● Source material

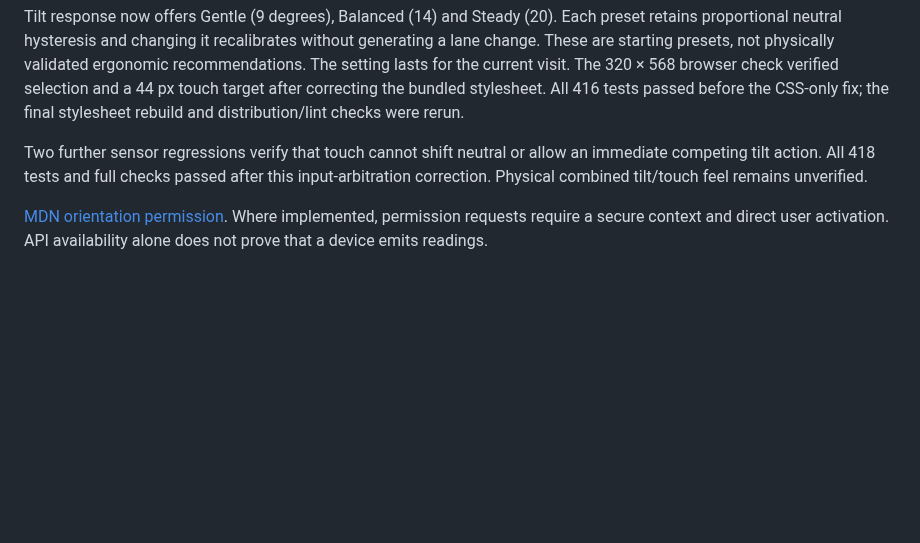
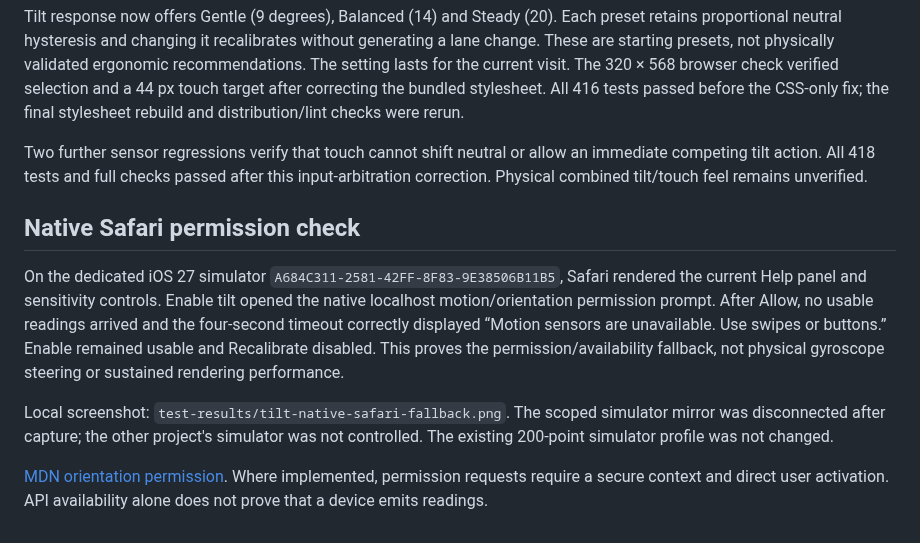
Before and after one commit to jonbiro/DogeQuest-1989, a Markdown page: docs/tilt-steering.md, the part around the change. GitHub-like rendering; blank space fills up the shorter version.

Commit message:
Record native Safari tilt permission and fallback verification

```diff
--- a/docs/tilt-steering.md
+++ b/docs/tilt-steering.md
@@ -49,6 +49,20 @@ Two further sensor regressions verify that touch cannot shift neutral or allow a
 immediate competing tilt action. All 418 tests and full checks passed after this
 input-arbitration correction. Physical combined tilt/touch feel remains unverified.
 
+## Native Safari permission check
+
+On the dedicated iOS 27 simulator `A684C311-2581-42FF-8F83-9E38506B11B5`,
+Safari rendered the current Help panel and sensitivity controls. Enable tilt
+opened the native localhost motion/orientation permission prompt. After Allow,
+no usable readings arrived and the four-second timeout correctly displayed
+“Motion sensors are unavailable. Use swipes or buttons.” Enable remained usable
+and Recalibrate disabled. This proves the permission/availability fallback, not
+physical gyroscope steering or sustained rendering performance.
+
+Local screenshot: `test-results/tilt-native-safari-fallback.png`. The scoped
+simulator mirror was disconnected after capture; the other project's simulator
+was not controlled. The existing 200-point simulator profile was not changed.
+
 [MDN orientation permission](https://developer.mozilla.org/en-US/docs/Web/API/DeviceOrientationEvent/requestPermission_static).
 Where implemented, permission requests require a secure context and direct user
 activation. API availability alone does not prove that a device emits readings.
```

● Assignment
Across the records, count the lines that contain the word "docs" and give that figure alone.

● Completed exercise
4